■ **TASK STATEMENT**
For this exercise, report every line of the material that includes "found".

* * * *

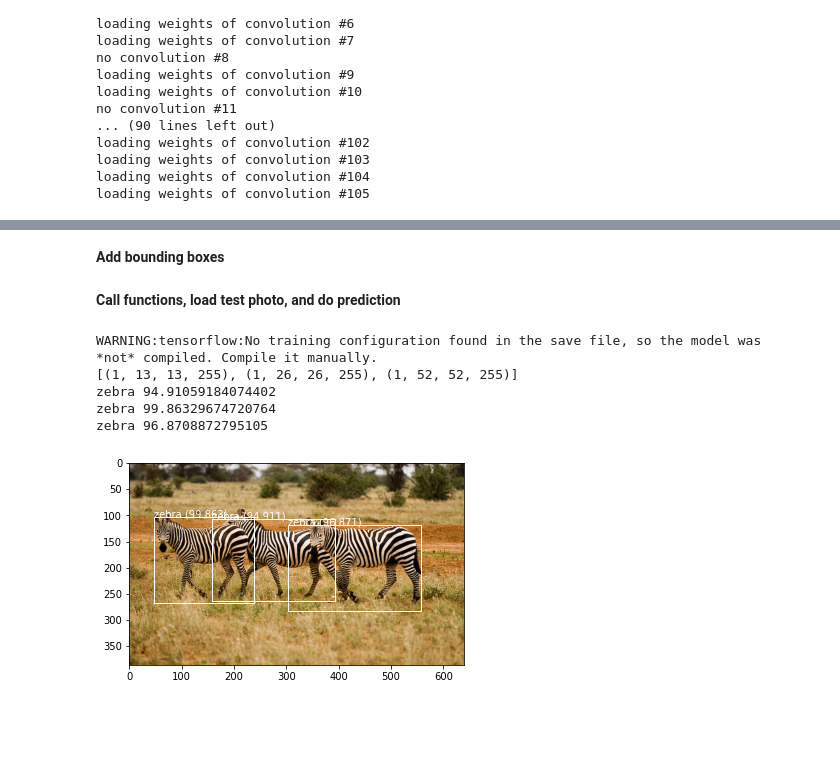
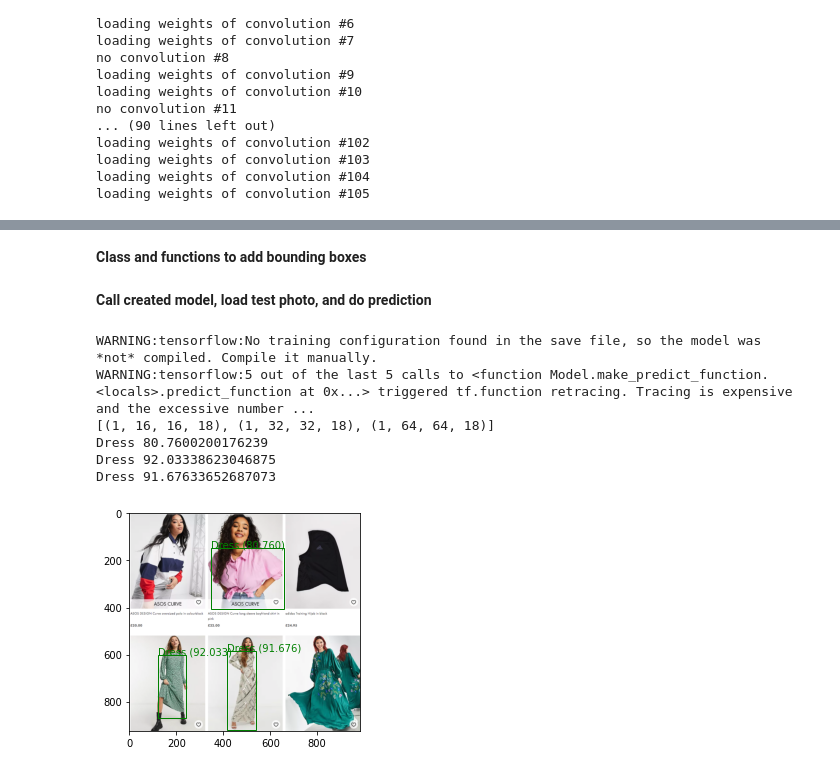
Before and after one commit to Peischlili/ComputerVision_WebScraper, a Jupyter notebook: Yolo3_training/Yolo3_detection.ipynb, the cells around one changed output, grey strips where cells are left out. Saved outputs shown, nothing was run; the diff lists cells and outputs as text; code cells hidden in the pictures; blank space fills up the shorter version.

```diff
--- a/Yolo3_training/Yolo3_detection.ipynb
+++ b/Yolo3_training/Yolo3_detection.ipynb
@@ -230,17 +226,4 @@ model = load_model('model.h5', compile=False)
-# %%
-# load the image with the required size
-image = load_img('zebra.jpg', target_size=(416, 416))
-# convert to numpy array
-image = img_to_array(image)
-# scale pixel values to [0, 1]
-image = image.astype('float32')
-image /= 255.0
-# %%
-# purpose: rescale the bounding boxes of all detected objects from the square shape back to the original shape
-# load the image to get its shape
-image = load_img('zebra.jpg')
-width, height = image.size
 # %% [markdown]
-**Add bounding boxes**
+**Class and functions to add bounding boxes**
 # %%
 class BoundBox:
@@ -405,46 +388,47 @@ def draw_boxes(filename, v_boxes, v_labels, v_scores):
 # %% [markdown]
-**Call functions, load test photo, and do prediction**
+**Call created model, load test photo, and do prediction**
 # %%
 # load yolov3 model
-model = load_model('model.h5')
+model = load_model('/Users/peisch/code/WebScraper/test_scrap/model.h5')
 # define the expected input shape for the model
-input_w, input_h = 416, 416
+input_w, input_h = 512, 512
 # define our new photo
-photo_filename = 'zebra.jpg'
+photo_filename = '/Users/peisch/Desktop/detection_img/img_5.jpg'
 # load and prepare image
 image, image_w, image_h = load_image_pixels(photo_filename, (input_w, input_h))
 # make prediction
 yhat = model.predict(image)
 # summarize the shape of the list of arrays
 print([a.shape for a in yhat])
 
 # define the anchors
 anchors = [[116,90, 156,198, 373,326], [30,61, 62,45, 59,119], [10,13, 16,30, 33,23]]
 # define the probability threshold for detected objects
 class_threshold = 0.8
 boxes = list()
 
 for i in range(len(yhat)):
-	# decode the output of the network
-	boxes += decode_netout(yhat[i][0], anchors[i], class_threshold, input_h, input_w)
+    # decode the output of the network
+    boxes += decode_netout(yhat[i][0], anchors[i], class_threshold, input_h, input_w)
 # correct the sizes of the bounding boxes for the shape of the image
 correct_yolo_boxes(boxes, image_h, image_w, input_h, input_w)
 # suppress non-maximal boxes
 do_nms(boxes, 0.5)
 # define the labels
 labels = ["Dress"]
 
 # get the details of the detected objects
 v_boxes, v_labels, v_scores = get_boxes(boxes, labels, class_threshold)
 # summarize what we found
 for i in range(len(v_boxes)):
-	print(v_labels[i], v_scores[i])
+    print(v_labels[i], v_scores[i])
 # draw what we found
 draw_boxes(photo_filename, v_boxes, v_labels, v_scores)
 # %% [output]
 WARNING:tensorflow:No training configuration found in the save file, so the model was *not* compiled. Compile it manually.
-[(1, 13, 13, 255), (1, 26, 26, 255), (1, 52, 52, 255)]
-zebra 94.91059184074402
-zebra 99.86329674720764
-zebra 96.8708872795105
+WARNING:tensorflow:5 out of the last 5 calls to <function Model.make_predict_function.<locals>.predict_function at 0x...> triggered tf.function retracing. Tracing is expensive and the excessive number ...
+[(1, 16, 16, 18), (1, 32, 32, 18), (1, 64, 64, 18)]
+Dress 80.7600200176239
+Dress 92.03338623046875
+Dress 91.67633652687073
-[figure, old version]
+[figure, new version]
```
Also changed, not shown: parts of 6 cells of this notebook, 6 other files.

* * * *

■ **SOLUTION TO THIS EXERCISE**
 # summarize what we found
 # draw what we found
 WARNING:tensorflow:No training configuration found in the save file, so the model was *not* compiled. Compile it manually.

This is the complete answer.